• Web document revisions
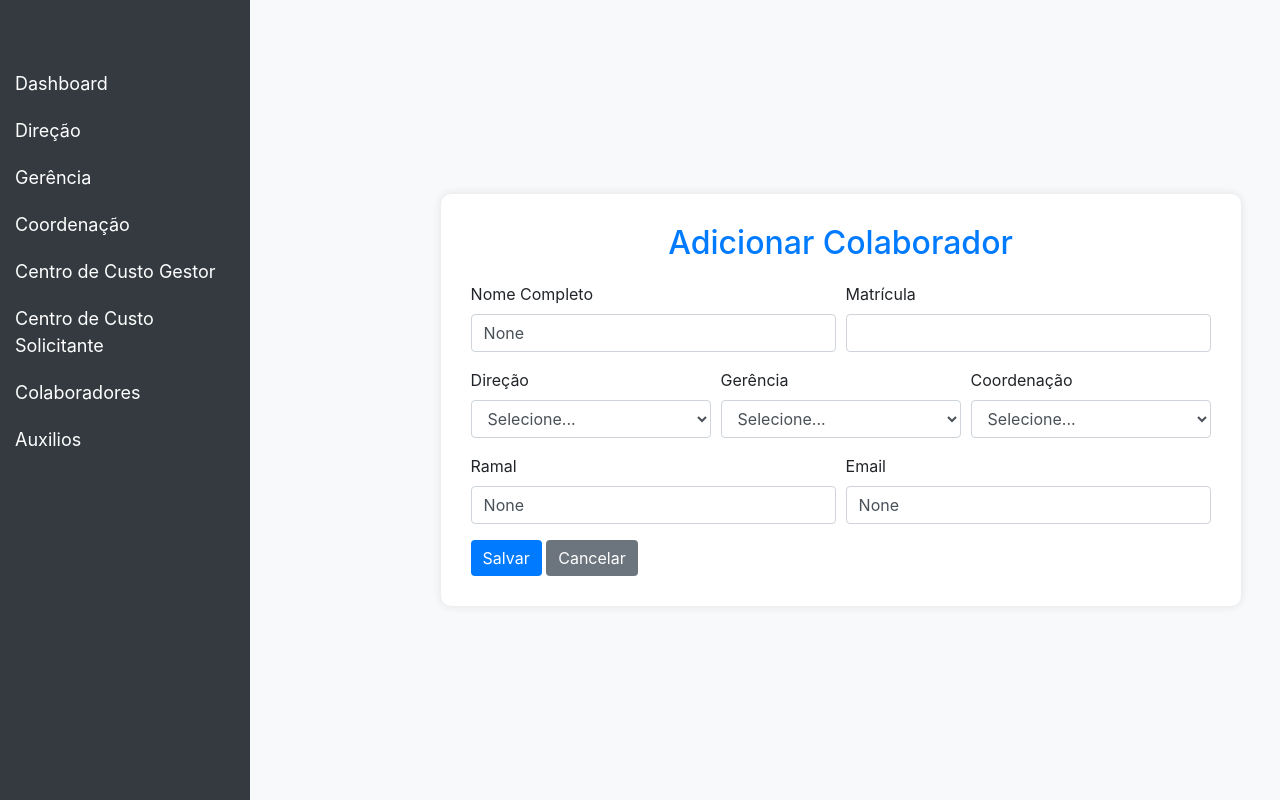
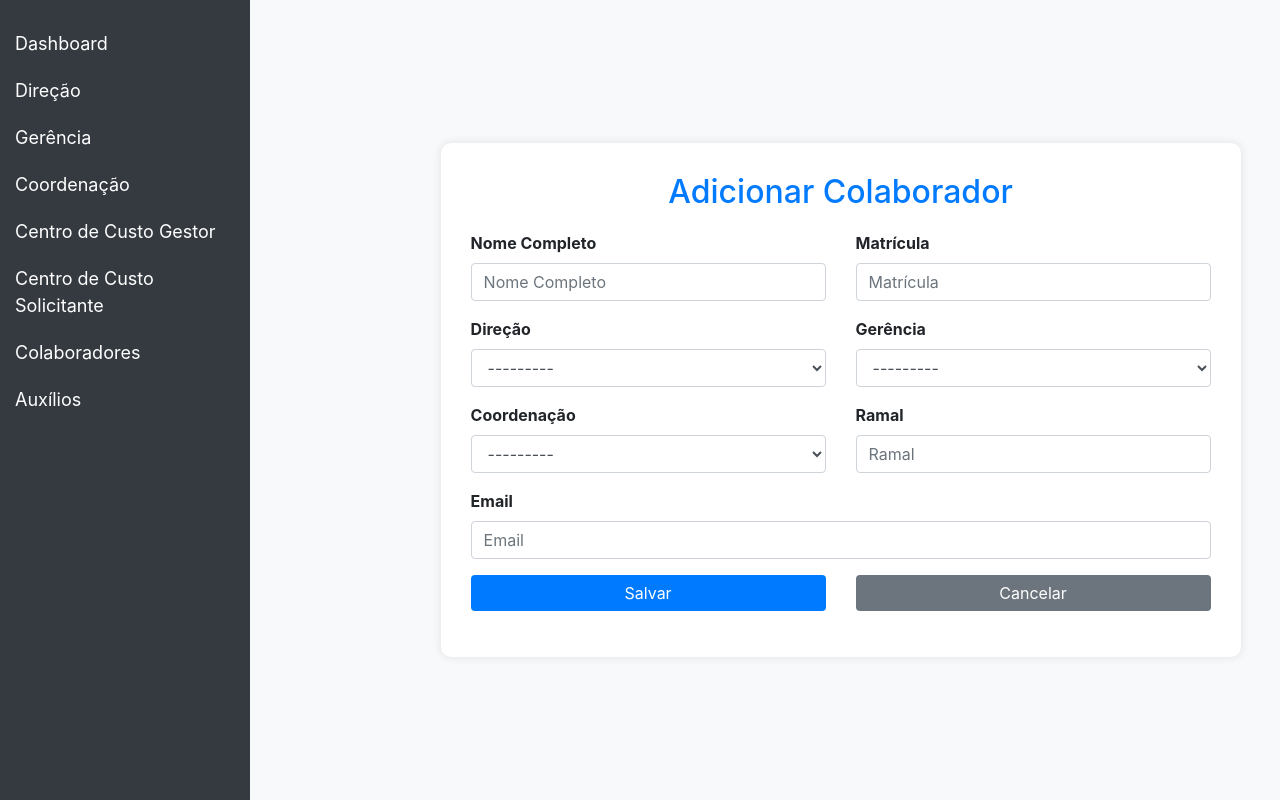
Before and after one commit to DaniloDalessandro/ccdop, a Django app: page /contratos/novocolaborador/ in a window 1280 px wide. Run offline with Django 5.2, Linux system fonts and the light colour scheme; data comes from the database, SQL or seed files in the repository; both versions use the stored data as it was before the commit; some libraries are stand-ins or nearby versions.

Commit message:
ajuste na model colaborador

```diff
--- a/contract/forms.py
+++ b/contract/forms.py
@@ -1,6 +1,5 @@
 from django import forms
 from .models import Colaborador,CentroDeCustoGestor,CentroDeCustoSolicitante,Direcao,Gerencia,Coordenacao,OrcamentoExterno,Orcamento
-
 
 # =========================================================================================================================
 
@@ -79,10 +78,17 @@
     class Meta:
         model = Colaborador
         fields = ['nome_completo', 'mat', 'direcao', 'gerencia', 'coordenacao', 'ramal', 'email']
+        widgets = {
+            'nome_completo': forms.TextInput(attrs={'class': 'form-control', 'placeholder': 'Nome Completo'}),
+            'mat': forms.NumberInput(attrs={'class': 'form-control', 'placeholder': 'Matrícula'}),
+            'direcao': forms.Select(attrs={'class': 'form-control'}),
+            'gerencia': forms.Select(attrs={'class': 'form-control'}),
+            'coordenacao': forms.Select(attrs={'class': 'form-control'}),
+            'ramal': forms.TextInput(attrs={'class': 'form-control', 'placeholder': 'Ramal'}),
+            'email': forms.EmailInput(attrs={'class': 'form-control', 'placeholder': 'Email'}),
+        }
 
 # =========================================================================================================================
-
-from django import forms
 from .models import Orcamento, OrcamentoExterno
 
 class OrcamentoForm(forms.ModelForm):
--- a/contract/models.py
+++ b/contract/models.py
@@ -395,16 +395,3 @@
         return f'Aditivo {self.id} - Contrato {self.contrato.numero_contrato}'
 
 # ============================================================================================================
-
-class Auxilio(models.Model):
-    descricao = models.CharField(max_length=255, verbose_name='Descrição')
-    demandantes = models.ForeignKey('CentroDeCustoGestor', on_delete=models.CASCADE, related_name='auxilios', verbose_name='Demandantes')
-    valor = models.DecimalField(max_digits=10, decimal_places=2, verbose_name='Valor')
-    observacoes = models.TextField(blank=True, null=True, verbose_name='Observações')
-
-    def __str__(self):
-        return self.descricao
-
-    class Meta:
-        verbose_name = 'Auxílio'
-        verbose_name_plural = 'Auxílios'
--- a/contract/templates/colaborador_form.html
+++ b/contract/templates/colaborador_form.html
@@ -3,7 +3,7 @@
 <head>
     <meta charset="UTF-8">
     <meta name="viewport" content="width=device-width, initial-scale=1.0">
-    <title>{% block title %}Cadastro de Colaborador{% endblock %}</title>
+    <title>{% if form.instance.pk %}Editar{% else %}Adicionar{% endif %} Colaborador</title>
     <link href="https://stackpath.bootstrapcdn.com/bootstrap/4.5.2/css/bootstrap.min.css" rel="stylesheet">
     <style>
         body {
@@ -24,19 +24,29 @@
             left: 0;
             width: 250px;
             background-color: #343a40;
-            padding-top: 60px;
+            padding-top: 20px;
         }
-        .sidebar a {
+        .sidebar a, .dropdown-btn {
             padding: 10px 15px;
             text-align: left;
             font-size: 18px;
-            color: #ffffff;
+            color: white;
             display: block;
             text-decoration: none;
         }
-        .sidebar a:hover {
+        .sidebar a:hover, .dropdown-btn:hover {
             background-color: #007bff;
-            text-decoration: none;
+        }
+        .dropdown-container {
+            display: none;
+            background-color: #414a4c;
+            padding-left: 20px;
+        }
+        .dropdown-btn {
+            border: none;
+            background: none;
+            outline: none;
+            cursor: pointer;
         }
         .content {
             margin-left: 250px;
@@ -59,6 +69,9 @@
             margin-bottom: 20px;
             text-align: center;
         }
+        .form-group label {
+            font-weight: bold;
+        }
         .btn-primary {
             background-color: #007bff;
             border: none;
@@ -73,33 +86,27 @@
         .btn-secondary:hover {
             background-color: #5a6268;
         }
-        .dropdown-btn {
-            font-size: 18px;
-            border: none;
-            background: none;
-            color: white;
-            padding: 10px 15px;
-            width: 100%;
-            text-align: left;
-            cursor: pointer;
-            outline: none;
-        }
-        .dropdown-container {
-            display: none;
-            background-color: #414a4c;
-        }
-        .dropdown-container a {
-            padding-left: 30px;
-        }
-        .dropdown-btn:focus {
-            outline: none;
+        @media (max-width: 767.98px) {
+            .sidebar {
+                width: 100%;
+                height: auto;
+                position: relative;
+            }
+            .sidebar a, .dropdown-btn {
+                text-align: center;
+            }
+            .content {
+                margin-left: 0;
+            }
         }
     </style>
 </head>
 <body>
+
 <nav class="navbar navbar-expand-lg navbar-dark">
     <a class="navbar-brand" href="#">Dashboard</a>
 </nav>
+
 <div class="sidebar">
     <a href="{% url 'dashboard' %}">Dashboard</a>
     <button class="dropdown-btn">Direção
@@ -144,70 +151,64 @@
         <a href="{% url 'colaborador_create' %}">Adicionar Colaborador</a>
         <a href="{% url 'colaborador_list' %}">Lista de Colaboradores</a>
     </div>
-    <button class="dropdown-btn">Auxilios
+    <button class="dropdown-btn">Auxílios
         <i class="fa fa-caret-down"></i>
     </button>
     <div class="dropdown-container">
+        <a href="{% url 'auxiliocolaborador_create' %}">Adicionar Auxílio</a>
         <a href="{% url 'auxiliocolaborador_list' %}">Lista de Auxílios</a>
-        <a href="{% url 'auxiliocolaborador_create' %}">Adicionar Auxílio</a>
     </div>
 </div>
+
 <div class="content">
     <div class="form-container">
         <h2 class="form-title">{% if form.instance.pk %}Editar{% else %}Adicionar{% endif %} Colaborador</h2>
         <form method="post">
             {% csrf_token %}
-            <div class="form-row">
-                <div class="form-group col-md-6">
-                    <label for="nome_completo">Nome Completo</label>
-                    <input type="text" class="form-control" id="nome_completo" name="nome_completo" value="{{ form.nome_completo.value }}">
+            <div class="form-group row">
+                <div class="col-md-6">
+                    <label for="id_nome_completo">Nome Completo</label>
+                    {{ form.nome_completo }}
                 </div>
-                <div class="form-group col-md-6">
-                    <label for="mat">Matrícula</label>
-                    <input type="number" class="form-control" id="mat" name="mat" value="{{ form.mat.value }}">
+                <div class="col-md-6">
+                    <label for="id_mat">Matrícula</label>
+                    {{ form.mat }}
                 </div>
             </div>
-            <div class="form-row">
-                <div class="form-group col-md-4">
-                    <label for="direcao">Direção</label>
-                    <select class="form-control" id="direcao" name="direcao">
-                        <option value="">Selecione...</option>
-                        {% for direcao in direcoes %}
-                            <option value="{{ direcao.id }}" {% if form.direcao.value == direcao.id %}selected{% endif %}>{{ direcao.nome }}</option>
-                        {% endfor %}
-                    </select>
+            <div class="form-group row">
+                <div class="col-md-6">
+                    <label for="id_direcao">Direção</label>
+                    {{ form.direcao }}
                 </div>
-                <div class="form-group col-md-4">
-                    <label for="gerencia">Gerência</label>
-                    <select class="form-control" id="gerencia" name="gerencia">
-                        <option value="">Selecione...</option>
-                        {% for gerencia in gerencias %}
-                            <option value="{{ gerencia.id }}" {% if form.gerencia.value == gerencia.id %}selected{% endif %}>{{ gerencia.nome }}</option>
-                        {% endfor %}
-                    </select>
-                </div>
-                <div class="form-group col-md-4">
-                    <label for="coordenacao">Coordenação</label>
-                    <select class="form-control" id="coordenacao" name="coordenacao">
-                        <option value="">Selecione...</option>
-                        {% for coordenacao in coordenacoes %}
-                            <option value="{{ coordenacao.id }}" {% if form.coordenacao.value == coordenacao.id %}selected{% endif %}>{{ coordenacao.nome }}</option>
-                        {% endfor %}
-                    </select>
+                <div class="col-md-6">
+                    <label for="id_gerencia">Gerência</label>
+                    {{ form.gerencia }}
                 </div>
             </div>
-            <div class="form-row">
-                <div class="form-group col-md-6">
-                    <label for="ramal">Ramal</label>
-                    <input type="text" class="form-control" id="ramal" name="ramal" value="{{ form.ramal.value }}">
+            <div class="form-group row">
+                <div class="col-md-6">
+                    <label for="id_coordenacao">Coordenação</label>
+                    {{ form.coordenacao }}
                 </div>
-                <div class="form-group col-md-6">
-                    <label for="email">Email</label>
-                    <input type="email" class="form-control" id="email" name="email" value="{{ form.email.value }}">
+                <div class="col-md-6">
+                    <label for="id_ramal">Ramal</label>
+                    {{ form.ramal }}
                 </div>
             </div>
-            <button type="submit" class="btn btn-primary">Salvar</button>
-            <a href="{% url 'colaborador_list' %}" class="btn btn-secondary">Cancelar</a>
+            <div class="form-group row">
+                <div class="col-md-12">
+                    <label for="id_email">Email</label>
+                    {{ form.email }}
+                </div>
+            </div>
+            <div class="form-group row">
+                <div class="col-md-6">
+                    <button type="submit" class="btn btn-primary btn-block">Salvar</button>
+                </div>
+                <div class="col-md-6">
+                    <a href="{% url 'colaborador_list' %}" class="btn btn-secondary btn-block">Cancelar</a>
+                </div>
+            </div>
         </form>
     </div>
 </div>
--- a/contract/views.py
+++ b/contract/views.py
@@ -16,25 +16,11 @@
     template_name = 'colaborador_form.html'
     success_url = reverse_lazy('colaborador_list')
 
-    def get_context_data(self, **kwargs):
-        context = super().get_context_data(**kwargs)
-        context['direcoes'] = Direcao.objects.all()
-        context['gerencias'] = Gerencia.objects.all()
-        context['coordenacoes'] = Coordenacao.objects.all()
-        return context
-
 class ColaboradorUpdateView(UpdateView):
     model = Colaborador
     form_class = ColaboradorForm
     template_name = 'colaborador_form.html'
     success_url = reverse_lazy('colaborador_list')
-
-    def get_context_data(self, **kwargs):
-        context = super().get_context_data(**kwargs)
-        context['direcoes'] = Direcao.objects.all()
-        context['gerencias'] = Gerencia.objects.all()
-        context['coordenacoes'] = Coordenacao.objects.all()
-        return context
 
 class ColaboradorDeleteView(DeleteView):
     model = Colaborador
@@ -173,8 +159,6 @@
     template_name = 'colaborador_confirm_delete.html'
     success_url = reverse_lazy('colaborador_list')
 
-from django.shortcuts import get_object_or_404, redirect
-
 class OrcamentoListView(ListView):
     model = Orcamento
     template_name = 'orcamento_list.html'
```
Also changed, not shown: contract/migrations/0015_delete_auxilio.py (added), db.sqlite3.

• What is needed
From the entries, work out how many lines include the word "content", answering with the number only.

• Answer box
4